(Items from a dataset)
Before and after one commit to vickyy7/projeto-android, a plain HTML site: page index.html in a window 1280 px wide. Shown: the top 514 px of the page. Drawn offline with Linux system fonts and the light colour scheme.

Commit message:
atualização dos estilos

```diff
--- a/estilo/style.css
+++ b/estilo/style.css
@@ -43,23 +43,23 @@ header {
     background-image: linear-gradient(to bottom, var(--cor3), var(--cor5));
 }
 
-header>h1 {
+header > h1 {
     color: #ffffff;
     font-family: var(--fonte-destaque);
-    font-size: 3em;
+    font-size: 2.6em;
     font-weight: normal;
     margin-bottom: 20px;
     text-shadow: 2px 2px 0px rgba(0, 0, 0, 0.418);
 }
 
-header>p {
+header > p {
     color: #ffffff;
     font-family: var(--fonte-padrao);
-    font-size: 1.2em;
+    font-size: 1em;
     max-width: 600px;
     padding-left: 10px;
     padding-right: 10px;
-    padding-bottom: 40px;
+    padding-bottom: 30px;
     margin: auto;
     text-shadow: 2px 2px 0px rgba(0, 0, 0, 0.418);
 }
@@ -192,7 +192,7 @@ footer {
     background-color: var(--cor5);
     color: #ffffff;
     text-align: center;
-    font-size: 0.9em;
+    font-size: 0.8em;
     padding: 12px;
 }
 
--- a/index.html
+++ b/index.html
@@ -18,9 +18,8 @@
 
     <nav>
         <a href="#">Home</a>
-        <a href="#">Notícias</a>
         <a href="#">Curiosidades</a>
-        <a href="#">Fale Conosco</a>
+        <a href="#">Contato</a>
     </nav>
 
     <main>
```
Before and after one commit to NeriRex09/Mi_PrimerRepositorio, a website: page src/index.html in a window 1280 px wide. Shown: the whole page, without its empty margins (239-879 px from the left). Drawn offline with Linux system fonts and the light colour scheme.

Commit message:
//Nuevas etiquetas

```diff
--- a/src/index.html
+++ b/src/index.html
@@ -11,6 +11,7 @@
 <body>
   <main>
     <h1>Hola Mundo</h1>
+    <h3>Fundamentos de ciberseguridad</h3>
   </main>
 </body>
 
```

## Task objective
Copy every record above exactly as it appears.

## Result of the exercise
Before and after one commit to vickyy7/projeto-android, a plain HTML site: page index.html in a window 1280 px wide. Shown: the top 514 px of the page. Drawn offline with Linux system fonts and the light colour scheme.

Commit message:
atualização dos estilos

```diff
--- a/estilo/style.css
+++ b/estilo/style.css
@@ -43,23 +43,23 @@ header {
     background-image: linear-gradient(to bottom, var(--cor3), var(--cor5));
 }
 
-header>h1 {
+header > h1 {
     color: #ffffff;
     font-family: var(--fonte-destaque);
-    font-size: 3em;
+    font-size: 2.6em;
     font-weight: normal;
     margin-bottom: 20px;
     text-shadow: 2px 2px 0px rgba(0, 0, 0, 0.418);
 }
 
-header>p {
+header > p {
     color: #ffffff;
     font-family: var(--fonte-padrao);
-    font-size: 1.2em;
+    font-size: 1em;
     max-width: 600px;
     padding-left: 10px;
     padding-right: 10px;
-    padding-bottom: 40px;
+    padding-bottom: 30px;
     margin: auto;
     text-shadow: 2px 2px 0px rgba(0, 0, 0, 0.418);
 }
@@ -192,7 +192,7 @@ footer {
     background-color: var(--cor5);
     color: #ffffff;
     text-align: center;
-    font-size: 0.9em;
+    font-size: 0.8em;
     padding: 12px;
 }
 
--- a/index.html
+++ b/index.html
@@ -18,9 +18,8 @@
 
     <nav>
         <a href="#">Home</a>
-        <a href="#">Notícias</a>
         <a href="#">Curiosidades</a>
-        <a href="#">Fale Conosco</a>
+        <a href="#">Contato</a>
     </nav>
 
     <main>
```
Before and after one commit to NeriRex09/Mi_PrimerRepositorio, a website: page src/index.html in a window 1280 px wide. Shown: the whole page, without its empty margins (239-879 px from the left). Drawn offline with Linux system fonts and the light colour scheme.

Commit message:
//Nuevas etiquetas

```diff
--- a/src/index.html
+++ b/src/index.html
@@ -11,6 +11,7 @@
 <body>
   <main>
     <h1>Hola Mundo</h1>
+    <h3>Fundamentos de ciberseguridad</h3>
   </main>
 </body>
 
```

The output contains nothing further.